Search

Can Cats Track Their Owners’ Movements?


If you’ve ever pondered whether your pet cat gives a whiskers about your whereabouts, research may have an answer: cats appear to track their owners as they move about the house and are surprised if they turn up somewhere they’re not expecting them.


The finding supports the idea that cats retain a mental representation of their owners, even when they can’t see them; a crucial bridge to higher cognitive processes such as forward planning and imagination.


Cats are notoriously inscrutable creatures. Although previous research has suggested that cats will search in the correct place if food is seen to disappear and expect to see their owner’s face if they hear their voice, it was unclear how this ability translated into real life. “It is [also] said that cats are not as interested in their owners as dogs are, but we had doubts about this point,” said Dr Saho Takagi at the University of Kyoto, Japan.


To investigate, Takagi and colleagues recorded what happened when 50 domestic cats were individually shut inside a room, and repeatedly heard their owner calling their name from outside, followed by either a stranger’s voice, or that of their owner, coming through a speaker on the opposite side of the room they were inhabiting.

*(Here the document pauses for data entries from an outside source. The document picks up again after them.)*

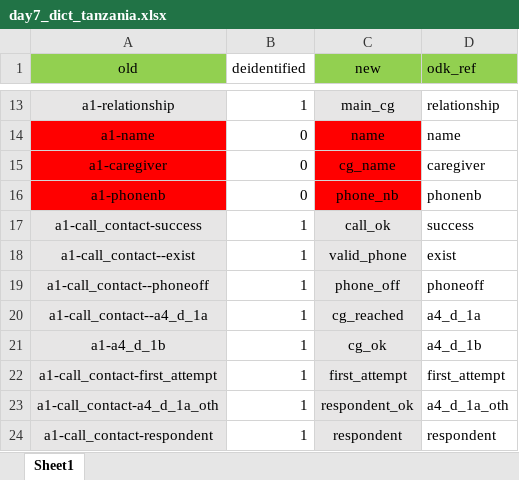
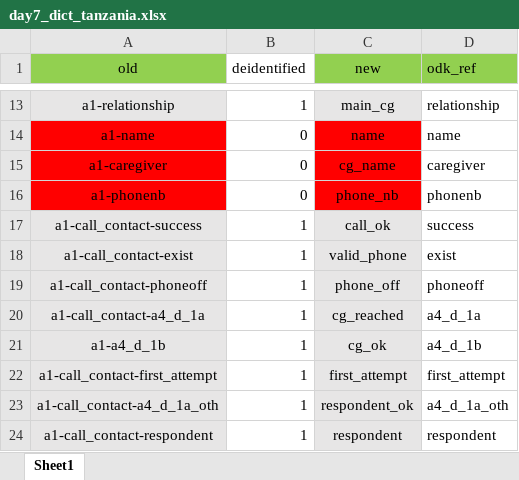
Before and after one commit to SwissTPH/timci, an Excel workbook: inst/extdata/day7_dict_tanzania.xlsx, sheet Sheet1, drawn as a sheet; only a part is shown, gaps mark what is left out; values as stored, in another font and other column widths than the file's, no borders; the diff names each change by its address in the sheet, - before the commit and + after, or states it on an @@ line.

```diff
--- a/inst/extdata/day7_dict_tanzania.xlsx (sheet Sheet1)
+++ b/inst/extdata/day7_dict_tanzania.xlsx (sheet Sheet1)
-A18 (old): a1-call_contact--exist
+A18 (old): a1-call_contact-exist
-A19 (old): a1-call_contact--phoneoff
+A19 (old): a1-call_contact-phoneoff
-A20 (old): a1-call_contact--a4_d_1a
+A20 (old): a1-call_contact-a4_d_1a
```
Also changed, not shown: inst/extdata/main_dict_tanzania.xlsx, 24 other files.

Eight “blinded” human observers watched these recordings and ranked the cats’ level of surprise based on their ear and head movements. Only when their owners’ voices suddenly appeared inside the room – implying that they had somehow teleported there – did the cats appear confused.

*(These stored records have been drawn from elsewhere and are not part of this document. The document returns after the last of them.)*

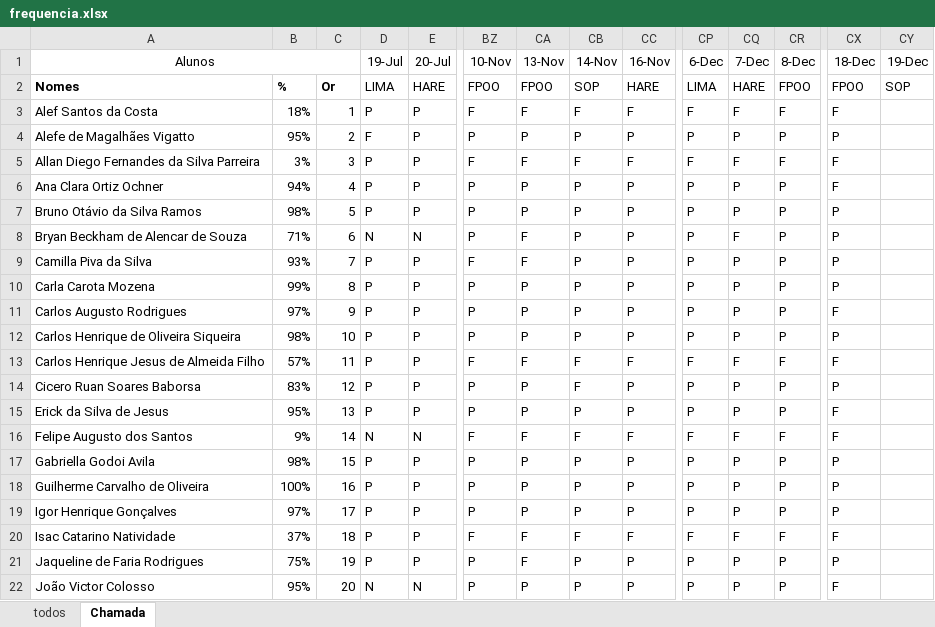
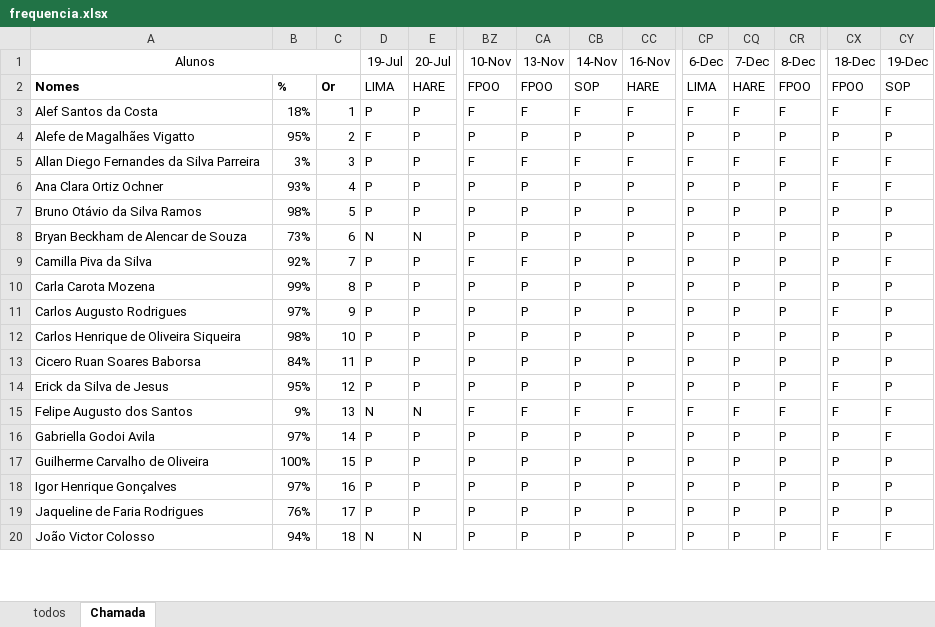
Before and after one commit to wellifabio/senai2023, an Excel workbook: 1des/frequencia.xlsx, sheet Chamada, drawn as a sheet; only a part is shown, gaps mark what is left out; values as stored, in another font and other column widths than the file's, no borders; conditional formats not drawn; removed rows and columns are numbered as before the commit, all else as after; rows hold the shown columns only; the diff covers the shown part only; the diff names each change by its address in the sheet, - before the commit and + after, or states it on an @@ line.

```diff
--- a/1des/frequencia.xlsx (sheet Chamada)
+++ b/1des/frequencia.xlsx (sheet Chamada)
-CY3 (19-Dec): (empty)
+CY3 (19-Dec): F
-CY4 (19-Dec): (empty)
+CY4 (19-Dec): P
-CY5:CY6 (19-Dec): (empty)
+CY5:CY6 (19-Dec): F
-B6: 94%
+B6: 93%
-CY7:CY8 (19-Dec): (empty)
+CY7:CY8 (19-Dec): P
-B8: 71%
+B8: 73%
-CA8 (13-Nov): F
+CA8 (13-Nov): P
-CQ8 (7-Dec): F
+CQ8 (7-Dec): P
-B9: 93%
+B9: 92%
-CY9 (19-Dec): (empty)
+CY9 (19-Dec): F
-CY10:CY12 (19-Dec): (empty)
+CY10:CY12 (19-Dec): P
-row 13: Carlos Henrique Jesus de Almeida Filho | 57% | 11 | P | P | F | F | F | F | F | F | F | F
-B13: 83%
+B13: 84%
-C13: 12
+C13: 11
-CB13 (14-Nov): F
+CB13 (14-Nov): P
-CY13:CY14 (19-Dec): (empty)
+CY13:CY14 (19-Dec): P
-C14: 13
+C14: 12
-C15: 14
+C15: 13
-CY15:CY16 (19-Dec): (empty)
+CY15:CY16 (19-Dec): F
-B16: 98%
+B16: 97%
-C16: 15
+C16: 14
-C17: 16
+C17: 15
-CY17:CY18 (19-Dec): (empty)
+CY17:CY18 (19-Dec): P
-C18: 17
+C18: 16
-row 20: Isac Catarino Natividade | 37% | 18 | P | P | F | F | F | F | F | F | F | F
-B19: 75%
+B19: 76%
-C19: 19
+C19: 17
-CA19 (13-Nov): F
+CA19 (13-Nov): P
-CY19 (19-Dec): (empty)
+CY19 (19-Dec): P
-B20: 95%
+B20: 94%
-C20: 20
+C20: 18
-CY20 (19-Dec): (empty)
+CY20 (19-Dec): F
```
Also changed, not shown: other rows of this sheet, formulas that keep their value, 3des/frequencia.xlsx.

“This study shows that cats can mentally map their location based on their owner’s voice,” said Takagi, whose research was published in the Proceedings of the National Academy of Sciences. “[It suggests] that cats have the ability to picture the invisible in their minds. Cats [may] have a more profound mind than is thought.”


However, it’s not entirely surprising that cats possess this ability: “That awareness of movement – tracking things they cannot see – is critical to a cat’s survival,” said Roger Tabor, a biologist, author and presenter of the BBC TV series Cats.


“A lot of what a cat has to interpret in its territory is an awareness of where other cats are. It is also important for hunting: how could a cat catch a field vole moving around beneath the grass if it couldn’t use clues, such as the occasional rustle, to see in its mind’s eye, where they are? A cat’s owner is extremely significant in its life as a source of food and security, so where we are is very important.”



Article Courtesy of theguardian.com

79 views0 comments